*Task:* All lines of the records below that contain the word "track" must be listed.

[Change listing data]

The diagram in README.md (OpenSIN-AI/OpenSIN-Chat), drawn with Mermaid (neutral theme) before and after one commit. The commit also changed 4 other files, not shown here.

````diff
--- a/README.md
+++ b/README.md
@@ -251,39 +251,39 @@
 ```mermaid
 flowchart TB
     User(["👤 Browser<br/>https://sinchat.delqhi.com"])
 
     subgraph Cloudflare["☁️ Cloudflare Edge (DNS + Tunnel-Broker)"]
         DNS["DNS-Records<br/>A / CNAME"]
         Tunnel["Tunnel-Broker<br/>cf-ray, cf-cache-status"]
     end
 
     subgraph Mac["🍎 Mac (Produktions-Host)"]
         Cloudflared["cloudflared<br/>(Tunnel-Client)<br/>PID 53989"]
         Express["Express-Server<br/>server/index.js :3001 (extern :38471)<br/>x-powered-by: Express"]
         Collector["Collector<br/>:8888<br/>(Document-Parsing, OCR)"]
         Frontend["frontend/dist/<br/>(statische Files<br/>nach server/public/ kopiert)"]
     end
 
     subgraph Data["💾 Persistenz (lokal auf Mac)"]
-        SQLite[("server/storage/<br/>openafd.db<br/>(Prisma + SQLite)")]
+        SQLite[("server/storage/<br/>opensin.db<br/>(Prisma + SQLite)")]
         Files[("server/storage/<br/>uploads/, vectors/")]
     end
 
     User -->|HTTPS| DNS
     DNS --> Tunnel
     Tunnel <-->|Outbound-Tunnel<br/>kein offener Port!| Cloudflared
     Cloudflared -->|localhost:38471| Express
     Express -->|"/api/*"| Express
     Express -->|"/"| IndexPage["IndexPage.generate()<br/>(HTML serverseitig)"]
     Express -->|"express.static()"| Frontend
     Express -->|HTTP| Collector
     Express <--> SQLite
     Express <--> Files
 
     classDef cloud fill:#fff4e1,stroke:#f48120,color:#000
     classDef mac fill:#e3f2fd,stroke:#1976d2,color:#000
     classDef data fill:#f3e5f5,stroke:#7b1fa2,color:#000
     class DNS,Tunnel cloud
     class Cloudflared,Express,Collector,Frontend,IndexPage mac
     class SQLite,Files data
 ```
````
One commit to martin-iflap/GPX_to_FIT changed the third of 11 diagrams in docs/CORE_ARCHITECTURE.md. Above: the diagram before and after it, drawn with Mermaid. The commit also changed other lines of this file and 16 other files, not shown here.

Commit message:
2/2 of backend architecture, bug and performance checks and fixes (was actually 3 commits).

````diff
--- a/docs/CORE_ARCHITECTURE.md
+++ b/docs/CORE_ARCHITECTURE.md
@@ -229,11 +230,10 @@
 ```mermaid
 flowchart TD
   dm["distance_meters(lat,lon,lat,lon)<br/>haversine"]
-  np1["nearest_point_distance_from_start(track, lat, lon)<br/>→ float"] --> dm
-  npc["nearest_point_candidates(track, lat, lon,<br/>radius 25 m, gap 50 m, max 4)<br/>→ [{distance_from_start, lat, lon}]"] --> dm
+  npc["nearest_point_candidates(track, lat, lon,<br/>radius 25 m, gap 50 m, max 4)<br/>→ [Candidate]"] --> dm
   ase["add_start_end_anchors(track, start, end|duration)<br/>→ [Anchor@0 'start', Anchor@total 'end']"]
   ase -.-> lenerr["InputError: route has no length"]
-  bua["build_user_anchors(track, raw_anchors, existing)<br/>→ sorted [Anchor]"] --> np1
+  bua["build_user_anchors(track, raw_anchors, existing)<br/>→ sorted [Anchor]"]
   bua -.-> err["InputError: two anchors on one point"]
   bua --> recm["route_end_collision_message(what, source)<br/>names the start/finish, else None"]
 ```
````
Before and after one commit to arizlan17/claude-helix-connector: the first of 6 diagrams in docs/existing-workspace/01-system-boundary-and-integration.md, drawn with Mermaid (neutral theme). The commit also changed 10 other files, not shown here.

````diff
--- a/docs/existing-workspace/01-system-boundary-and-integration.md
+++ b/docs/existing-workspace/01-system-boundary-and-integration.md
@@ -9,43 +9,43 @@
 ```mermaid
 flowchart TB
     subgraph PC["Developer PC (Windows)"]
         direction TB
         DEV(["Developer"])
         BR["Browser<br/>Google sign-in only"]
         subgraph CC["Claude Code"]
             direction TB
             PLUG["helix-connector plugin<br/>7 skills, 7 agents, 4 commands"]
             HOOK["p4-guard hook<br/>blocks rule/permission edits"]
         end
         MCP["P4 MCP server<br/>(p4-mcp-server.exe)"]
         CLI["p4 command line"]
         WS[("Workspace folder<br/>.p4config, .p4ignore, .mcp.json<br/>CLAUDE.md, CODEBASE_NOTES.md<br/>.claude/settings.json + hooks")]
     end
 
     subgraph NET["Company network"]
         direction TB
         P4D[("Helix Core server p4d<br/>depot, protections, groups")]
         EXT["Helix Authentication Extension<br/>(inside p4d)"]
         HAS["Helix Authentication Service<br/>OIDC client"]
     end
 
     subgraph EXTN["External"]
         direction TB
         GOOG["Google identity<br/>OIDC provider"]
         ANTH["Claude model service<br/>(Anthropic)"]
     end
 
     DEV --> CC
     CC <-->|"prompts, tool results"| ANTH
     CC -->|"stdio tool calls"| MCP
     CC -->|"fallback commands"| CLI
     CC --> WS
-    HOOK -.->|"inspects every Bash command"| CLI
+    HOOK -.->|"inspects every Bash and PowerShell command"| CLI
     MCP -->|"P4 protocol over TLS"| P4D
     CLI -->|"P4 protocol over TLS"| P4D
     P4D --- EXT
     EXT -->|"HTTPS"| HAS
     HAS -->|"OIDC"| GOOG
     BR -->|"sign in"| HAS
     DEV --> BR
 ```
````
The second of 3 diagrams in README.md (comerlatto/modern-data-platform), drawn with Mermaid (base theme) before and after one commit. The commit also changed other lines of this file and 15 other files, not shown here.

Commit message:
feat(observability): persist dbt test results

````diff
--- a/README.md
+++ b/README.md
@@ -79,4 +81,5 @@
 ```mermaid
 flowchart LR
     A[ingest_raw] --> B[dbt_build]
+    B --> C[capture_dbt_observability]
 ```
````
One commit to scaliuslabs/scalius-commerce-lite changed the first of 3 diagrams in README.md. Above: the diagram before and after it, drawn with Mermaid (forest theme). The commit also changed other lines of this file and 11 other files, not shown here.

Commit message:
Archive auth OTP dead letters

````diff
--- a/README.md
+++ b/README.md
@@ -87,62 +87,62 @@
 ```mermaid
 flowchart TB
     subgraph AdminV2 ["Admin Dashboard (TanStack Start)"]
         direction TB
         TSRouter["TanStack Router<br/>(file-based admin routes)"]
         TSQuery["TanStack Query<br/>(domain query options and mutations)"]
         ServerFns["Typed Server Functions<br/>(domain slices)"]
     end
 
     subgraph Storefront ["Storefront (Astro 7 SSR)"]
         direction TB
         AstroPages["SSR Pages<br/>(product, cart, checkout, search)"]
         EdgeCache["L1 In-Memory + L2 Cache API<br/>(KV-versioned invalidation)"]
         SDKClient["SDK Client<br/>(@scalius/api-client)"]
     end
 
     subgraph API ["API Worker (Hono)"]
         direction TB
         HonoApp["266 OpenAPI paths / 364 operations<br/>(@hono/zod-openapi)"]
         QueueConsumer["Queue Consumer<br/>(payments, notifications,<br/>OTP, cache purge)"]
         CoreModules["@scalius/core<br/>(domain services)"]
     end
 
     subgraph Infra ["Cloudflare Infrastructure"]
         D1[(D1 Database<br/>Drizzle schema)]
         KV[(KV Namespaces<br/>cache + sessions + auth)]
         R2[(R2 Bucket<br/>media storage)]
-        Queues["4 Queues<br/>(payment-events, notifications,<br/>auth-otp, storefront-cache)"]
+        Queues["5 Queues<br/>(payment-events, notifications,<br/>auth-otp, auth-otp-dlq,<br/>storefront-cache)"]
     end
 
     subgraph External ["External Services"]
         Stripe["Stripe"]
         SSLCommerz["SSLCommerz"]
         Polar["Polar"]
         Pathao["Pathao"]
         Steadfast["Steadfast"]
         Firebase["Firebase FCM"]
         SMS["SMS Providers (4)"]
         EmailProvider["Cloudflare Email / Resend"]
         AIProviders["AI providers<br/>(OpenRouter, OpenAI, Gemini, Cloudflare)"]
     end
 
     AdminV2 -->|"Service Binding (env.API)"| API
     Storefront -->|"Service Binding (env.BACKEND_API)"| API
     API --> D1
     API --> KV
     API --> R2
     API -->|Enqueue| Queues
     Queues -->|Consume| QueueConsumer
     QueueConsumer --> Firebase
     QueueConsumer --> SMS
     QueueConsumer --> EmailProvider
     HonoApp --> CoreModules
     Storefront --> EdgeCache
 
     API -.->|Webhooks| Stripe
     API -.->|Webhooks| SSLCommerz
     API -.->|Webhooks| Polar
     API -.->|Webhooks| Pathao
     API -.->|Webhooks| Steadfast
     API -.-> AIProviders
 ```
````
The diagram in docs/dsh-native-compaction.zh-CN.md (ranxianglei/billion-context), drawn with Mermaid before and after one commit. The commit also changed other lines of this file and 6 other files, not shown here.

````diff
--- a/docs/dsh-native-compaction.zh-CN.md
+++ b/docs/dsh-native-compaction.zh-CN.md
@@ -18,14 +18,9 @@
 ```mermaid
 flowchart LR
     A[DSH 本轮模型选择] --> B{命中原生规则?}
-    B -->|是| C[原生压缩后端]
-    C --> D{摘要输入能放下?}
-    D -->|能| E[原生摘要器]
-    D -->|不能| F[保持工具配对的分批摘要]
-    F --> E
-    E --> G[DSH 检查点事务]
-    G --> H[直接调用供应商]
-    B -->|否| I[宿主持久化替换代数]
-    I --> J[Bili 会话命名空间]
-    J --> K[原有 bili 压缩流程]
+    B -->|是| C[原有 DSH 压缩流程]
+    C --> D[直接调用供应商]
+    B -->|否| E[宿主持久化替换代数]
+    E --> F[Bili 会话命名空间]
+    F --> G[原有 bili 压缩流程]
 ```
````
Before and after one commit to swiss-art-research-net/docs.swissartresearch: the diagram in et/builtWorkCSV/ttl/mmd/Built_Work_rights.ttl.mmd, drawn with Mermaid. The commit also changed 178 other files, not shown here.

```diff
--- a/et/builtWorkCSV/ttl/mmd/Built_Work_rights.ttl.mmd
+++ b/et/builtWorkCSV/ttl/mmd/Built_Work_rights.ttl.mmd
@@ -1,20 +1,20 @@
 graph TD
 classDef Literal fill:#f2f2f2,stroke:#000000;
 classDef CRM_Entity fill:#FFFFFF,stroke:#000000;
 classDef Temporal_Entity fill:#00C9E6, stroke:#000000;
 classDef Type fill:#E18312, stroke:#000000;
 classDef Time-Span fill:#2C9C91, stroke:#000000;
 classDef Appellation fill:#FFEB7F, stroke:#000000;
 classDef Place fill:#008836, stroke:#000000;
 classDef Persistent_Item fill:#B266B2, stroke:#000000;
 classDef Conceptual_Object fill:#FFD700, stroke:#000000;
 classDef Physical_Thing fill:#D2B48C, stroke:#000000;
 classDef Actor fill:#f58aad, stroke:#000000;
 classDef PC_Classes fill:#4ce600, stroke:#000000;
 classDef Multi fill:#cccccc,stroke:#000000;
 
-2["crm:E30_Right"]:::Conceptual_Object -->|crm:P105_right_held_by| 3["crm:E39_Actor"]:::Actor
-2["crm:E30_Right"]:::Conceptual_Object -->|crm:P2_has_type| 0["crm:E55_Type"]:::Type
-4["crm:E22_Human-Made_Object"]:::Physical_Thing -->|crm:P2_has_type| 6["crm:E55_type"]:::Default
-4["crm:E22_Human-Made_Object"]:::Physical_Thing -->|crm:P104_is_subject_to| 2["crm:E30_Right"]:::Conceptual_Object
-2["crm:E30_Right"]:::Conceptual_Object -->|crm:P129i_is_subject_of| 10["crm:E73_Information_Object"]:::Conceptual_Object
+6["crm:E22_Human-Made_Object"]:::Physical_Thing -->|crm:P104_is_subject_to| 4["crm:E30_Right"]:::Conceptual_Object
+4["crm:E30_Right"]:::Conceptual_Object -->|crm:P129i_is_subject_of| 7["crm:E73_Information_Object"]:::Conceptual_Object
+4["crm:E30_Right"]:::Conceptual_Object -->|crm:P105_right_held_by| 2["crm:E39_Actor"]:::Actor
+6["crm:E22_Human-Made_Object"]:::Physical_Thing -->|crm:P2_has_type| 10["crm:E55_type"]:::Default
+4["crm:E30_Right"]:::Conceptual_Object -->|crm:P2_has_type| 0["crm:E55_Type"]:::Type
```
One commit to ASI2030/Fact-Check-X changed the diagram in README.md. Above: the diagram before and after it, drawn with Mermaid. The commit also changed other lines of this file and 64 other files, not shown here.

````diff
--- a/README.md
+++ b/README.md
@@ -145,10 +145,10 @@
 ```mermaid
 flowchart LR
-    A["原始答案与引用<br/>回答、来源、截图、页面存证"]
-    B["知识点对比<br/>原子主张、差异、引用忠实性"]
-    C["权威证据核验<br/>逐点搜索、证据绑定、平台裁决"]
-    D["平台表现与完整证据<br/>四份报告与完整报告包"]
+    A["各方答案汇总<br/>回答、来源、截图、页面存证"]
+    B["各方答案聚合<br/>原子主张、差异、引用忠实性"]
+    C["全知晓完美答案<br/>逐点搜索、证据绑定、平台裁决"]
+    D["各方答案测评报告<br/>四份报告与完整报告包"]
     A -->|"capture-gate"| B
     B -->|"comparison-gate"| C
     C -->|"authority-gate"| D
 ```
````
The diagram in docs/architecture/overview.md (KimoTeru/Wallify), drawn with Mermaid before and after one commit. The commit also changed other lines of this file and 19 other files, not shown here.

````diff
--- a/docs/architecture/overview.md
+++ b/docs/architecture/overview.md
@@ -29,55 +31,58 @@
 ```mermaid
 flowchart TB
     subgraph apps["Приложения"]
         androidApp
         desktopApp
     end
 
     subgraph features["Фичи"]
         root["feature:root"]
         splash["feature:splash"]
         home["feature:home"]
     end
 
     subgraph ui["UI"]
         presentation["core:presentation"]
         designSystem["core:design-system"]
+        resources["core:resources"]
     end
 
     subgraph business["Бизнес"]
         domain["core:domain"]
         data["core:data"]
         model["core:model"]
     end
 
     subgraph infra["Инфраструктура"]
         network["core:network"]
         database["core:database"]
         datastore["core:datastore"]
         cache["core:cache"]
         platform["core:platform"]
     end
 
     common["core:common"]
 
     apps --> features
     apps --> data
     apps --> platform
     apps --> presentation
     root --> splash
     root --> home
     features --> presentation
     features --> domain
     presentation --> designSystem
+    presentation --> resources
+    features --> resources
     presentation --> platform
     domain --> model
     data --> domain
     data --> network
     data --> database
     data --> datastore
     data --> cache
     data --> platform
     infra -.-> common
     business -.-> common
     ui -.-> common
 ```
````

*Result below:*
-  np1["nearest_point_distance_from_start(track, lat, lon)<br/>→ float"] --> dm
-  npc["nearest_point_candidates(track, lat, lon,<br/>radius 25 m, gap 50 m, max 4)<br/>→ [{distance_from_start, lat, lon}]"] --> dm
+  npc["nearest_point_candidates(track, lat, lon,<br/>radius 25 m, gap 50 m, max 4)<br/>→ [Candidate]"] --> dm
   ase["add_start_end_anchors(track, start, end|duration)<br/>→ [Anchor@0 'start', Anchor@total 'end']"]
-  bua["build_user_anchors(track, raw_anchors, existing)<br/>→ sorted [Anchor]"] --> np1
+  bua["build_user_anchors(track, raw_anchors, existing)<br/>→ sorted [Anchor]"]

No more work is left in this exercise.